Exercise objective: Each line below should be restated word for word.

[Source records]
------------------------------------------------------------------------

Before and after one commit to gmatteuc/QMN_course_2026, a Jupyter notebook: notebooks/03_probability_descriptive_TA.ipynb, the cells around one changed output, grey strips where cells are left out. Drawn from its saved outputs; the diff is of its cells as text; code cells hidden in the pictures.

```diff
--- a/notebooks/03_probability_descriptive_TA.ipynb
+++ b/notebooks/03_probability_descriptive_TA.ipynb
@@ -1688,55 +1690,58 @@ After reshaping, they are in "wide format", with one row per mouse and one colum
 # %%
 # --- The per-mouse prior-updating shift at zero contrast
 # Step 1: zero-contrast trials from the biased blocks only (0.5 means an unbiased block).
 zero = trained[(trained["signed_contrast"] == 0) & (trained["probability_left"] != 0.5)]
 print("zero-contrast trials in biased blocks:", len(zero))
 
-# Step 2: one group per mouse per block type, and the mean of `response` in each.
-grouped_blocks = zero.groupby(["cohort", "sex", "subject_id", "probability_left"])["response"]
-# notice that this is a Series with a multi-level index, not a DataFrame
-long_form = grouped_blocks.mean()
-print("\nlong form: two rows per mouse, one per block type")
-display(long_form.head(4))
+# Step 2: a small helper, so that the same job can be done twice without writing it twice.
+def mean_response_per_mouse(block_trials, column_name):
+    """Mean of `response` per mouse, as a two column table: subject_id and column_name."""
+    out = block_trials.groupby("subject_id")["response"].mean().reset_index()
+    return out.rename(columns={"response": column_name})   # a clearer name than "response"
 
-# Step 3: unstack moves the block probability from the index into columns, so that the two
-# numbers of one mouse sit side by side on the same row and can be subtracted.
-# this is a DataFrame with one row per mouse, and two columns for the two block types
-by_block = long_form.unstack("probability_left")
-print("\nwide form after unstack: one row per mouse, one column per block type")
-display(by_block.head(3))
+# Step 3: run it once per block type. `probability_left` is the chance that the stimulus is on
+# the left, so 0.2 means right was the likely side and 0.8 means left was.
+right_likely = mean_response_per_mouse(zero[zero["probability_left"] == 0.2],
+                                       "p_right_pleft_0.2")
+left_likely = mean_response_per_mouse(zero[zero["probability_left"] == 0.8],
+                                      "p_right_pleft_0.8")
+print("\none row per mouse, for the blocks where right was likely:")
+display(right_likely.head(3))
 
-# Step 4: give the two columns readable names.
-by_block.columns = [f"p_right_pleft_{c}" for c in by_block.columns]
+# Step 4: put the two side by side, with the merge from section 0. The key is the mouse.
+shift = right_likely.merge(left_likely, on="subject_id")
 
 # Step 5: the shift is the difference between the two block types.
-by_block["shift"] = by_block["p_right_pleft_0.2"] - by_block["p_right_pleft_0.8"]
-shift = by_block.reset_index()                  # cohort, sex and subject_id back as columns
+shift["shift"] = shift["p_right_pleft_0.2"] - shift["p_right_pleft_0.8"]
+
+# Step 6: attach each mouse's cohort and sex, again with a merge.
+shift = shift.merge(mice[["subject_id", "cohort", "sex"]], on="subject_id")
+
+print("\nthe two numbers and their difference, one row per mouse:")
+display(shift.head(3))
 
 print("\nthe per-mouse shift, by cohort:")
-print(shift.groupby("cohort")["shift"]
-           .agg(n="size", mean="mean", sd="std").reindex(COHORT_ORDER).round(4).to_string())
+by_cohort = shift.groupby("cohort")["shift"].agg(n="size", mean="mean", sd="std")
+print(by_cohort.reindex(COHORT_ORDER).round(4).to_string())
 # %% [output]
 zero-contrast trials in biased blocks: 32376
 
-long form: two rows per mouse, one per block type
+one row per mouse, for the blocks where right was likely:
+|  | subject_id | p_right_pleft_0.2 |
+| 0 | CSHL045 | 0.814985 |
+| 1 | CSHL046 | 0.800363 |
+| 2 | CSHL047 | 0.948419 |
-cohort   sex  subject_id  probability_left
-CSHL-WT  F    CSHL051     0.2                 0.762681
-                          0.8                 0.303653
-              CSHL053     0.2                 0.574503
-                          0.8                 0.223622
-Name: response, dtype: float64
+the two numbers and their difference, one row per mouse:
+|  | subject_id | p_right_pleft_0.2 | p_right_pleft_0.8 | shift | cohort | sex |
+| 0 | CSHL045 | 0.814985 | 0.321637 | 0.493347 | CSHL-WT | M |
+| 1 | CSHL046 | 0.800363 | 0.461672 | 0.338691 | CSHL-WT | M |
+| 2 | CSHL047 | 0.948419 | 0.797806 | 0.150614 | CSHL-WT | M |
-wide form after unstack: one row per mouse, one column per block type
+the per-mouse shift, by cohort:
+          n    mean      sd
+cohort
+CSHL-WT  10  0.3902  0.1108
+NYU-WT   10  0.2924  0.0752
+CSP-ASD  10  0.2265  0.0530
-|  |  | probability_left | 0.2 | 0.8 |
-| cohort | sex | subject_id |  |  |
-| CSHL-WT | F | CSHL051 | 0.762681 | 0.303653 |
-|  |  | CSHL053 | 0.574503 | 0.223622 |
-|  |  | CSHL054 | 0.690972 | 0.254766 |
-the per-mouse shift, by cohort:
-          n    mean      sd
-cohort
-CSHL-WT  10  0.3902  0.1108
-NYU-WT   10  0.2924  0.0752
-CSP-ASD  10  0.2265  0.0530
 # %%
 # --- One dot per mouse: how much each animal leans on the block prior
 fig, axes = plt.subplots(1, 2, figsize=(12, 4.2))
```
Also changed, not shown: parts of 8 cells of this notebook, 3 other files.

------------------------------------------------------------------------

Finished task:
Before and after one commit to gmatteuc/QMN_course_2026, a Jupyter notebook: notebooks/03_probability_descriptive_TA.ipynb, the cells around one changed output, grey strips where cells are left out. Drawn from its saved outputs; the diff is of its cells as text; code cells hidden in the pictures.

```diff
--- a/notebooks/03_probability_descriptive_TA.ipynb
+++ b/notebooks/03_probability_descriptive_TA.ipynb
@@ -1688,55 +1690,58 @@ After reshaping, they are in "wide format", with one row per mouse and one colum
 # %%
 # --- The per-mouse prior-updating shift at zero contrast
 # Step 1: zero-contrast trials from the biased blocks only (0.5 means an unbiased block).
 zero = trained[(trained["signed_contrast"] == 0) & (trained["probability_left"] != 0.5)]
 print("zero-contrast trials in biased blocks:", len(zero))
 
-# Step 2: one group per mouse per block type, and the mean of `response` in each.
-grouped_blocks = zero.groupby(["cohort", "sex", "subject_id", "probability_left"])["response"]
-# notice that this is a Series with a multi-level index, not a DataFrame
-long_form = grouped_blocks.mean()
-print("\nlong form: two rows per mouse, one per block type")
-display(long_form.head(4))
+# Step 2: a small helper, so that the same job can be done twice without writing it twice.
+def mean_response_per_mouse(block_trials, column_name):
+    """Mean of `response` per mouse, as a two column table: subject_id and column_name."""
+    out = block_trials.groupby("subject_id")["response"].mean().reset_index()
+    return out.rename(columns={"response": column_name})   # a clearer name than "response"
 
-# Step 3: unstack moves the block probability from the index into columns, so that the two
-# numbers of one mouse sit side by side on the same row and can be subtracted.
-# this is a DataFrame with one row per mouse, and two columns for the two block types
-by_block = long_form.unstack("probability_left")
-print("\nwide form after unstack: one row per mouse, one column per block type")
-display(by_block.head(3))
+# Step 3: run it once per block type. `probability_left` is the chance that the stimulus is on
+# the left, so 0.2 means right was the likely side and 0.8 means left was.
+right_likely = mean_response_per_mouse(zero[zero["probability_left"] == 0.2],
+                                       "p_right_pleft_0.2")
+left_likely = mean_response_per_mouse(zero[zero["probability_left"] == 0.8],
+                                      "p_right_pleft_0.8")
+print("\none row per mouse, for the blocks where right was likely:")
+display(right_likely.head(3))
 
-# Step 4: give the two columns readable names.
-by_block.columns = [f"p_right_pleft_{c}" for c in by_block.columns]
+# Step 4: put the two side by side, with the merge from section 0. The key is the mouse.
+shift = right_likely.merge(left_likely, on="subject_id")
 
 # Step 5: the shift is the difference between the two block types.
-by_block["shift"] = by_block["p_right_pleft_0.2"] - by_block["p_right_pleft_0.8"]
-shift = by_block.reset_index()                  # cohort, sex and subject_id back as columns
+shift["shift"] = shift["p_right_pleft_0.2"] - shift["p_right_pleft_0.8"]
+
+# Step 6: attach each mouse's cohort and sex, again with a merge.
+shift = shift.merge(mice[["subject_id", "cohort", "sex"]], on="subject_id")
+
+print("\nthe two numbers and their difference, one row per mouse:")
+display(shift.head(3))
 
 print("\nthe per-mouse shift, by cohort:")
-print(shift.groupby("cohort")["shift"]
-           .agg(n="size", mean="mean", sd="std").reindex(COHORT_ORDER).round(4).to_string())
+by_cohort = shift.groupby("cohort")["shift"].agg(n="size", mean="mean", sd="std")
+print(by_cohort.reindex(COHORT_ORDER).round(4).to_string())
 # %% [output]
 zero-contrast trials in biased blocks: 32376
 
-long form: two rows per mouse, one per block type
+one row per mouse, for the blocks where right was likely:
+|  | subject_id | p_right_pleft_0.2 |
+| 0 | CSHL045 | 0.814985 |
+| 1 | CSHL046 | 0.800363 |
+| 2 | CSHL047 | 0.948419 |
-cohort   sex  subject_id  probability_left
-CSHL-WT  F    CSHL051     0.2                 0.762681
-                          0.8                 0.303653
-              CSHL053     0.2                 0.574503
-                          0.8                 0.223622
-Name: response, dtype: float64
+the two numbers and their difference, one row per mouse:
+|  | subject_id | p_right_pleft_0.2 | p_right_pleft_0.8 | shift | cohort | sex |
+| 0 | CSHL045 | 0.814985 | 0.321637 | 0.493347 | CSHL-WT | M |
+| 1 | CSHL046 | 0.800363 | 0.461672 | 0.338691 | CSHL-WT | M |
+| 2 | CSHL047 | 0.948419 | 0.797806 | 0.150614 | CSHL-WT | M |
-wide form after unstack: one row per mouse, one column per block type
+the per-mouse shift, by cohort:
+          n    mean      sd
+cohort
+CSHL-WT  10  0.3902  0.1108
+NYU-WT   10  0.2924  0.0752
+CSP-ASD  10  0.2265  0.0530
-|  |  | probability_left | 0.2 | 0.8 |
-| cohort | sex | subject_id |  |  |
-| CSHL-WT | F | CSHL051 | 0.762681 | 0.303653 |
-|  |  | CSHL053 | 0.574503 | 0.223622 |
-|  |  | CSHL054 | 0.690972 | 0.254766 |
-the per-mouse shift, by cohort:
-          n    mean      sd
-cohort
-CSHL-WT  10  0.3902  0.1108
-NYU-WT   10  0.2924  0.0752
-CSP-ASD  10  0.2265  0.0530
 # %%
 # --- One dot per mouse: how much each animal leans on the block prior
 fig, axes = plt.subplots(1, 2, figsize=(12, 4.2))
```
Also changed, not shown: parts of 8 cells of this notebook, 3 other files.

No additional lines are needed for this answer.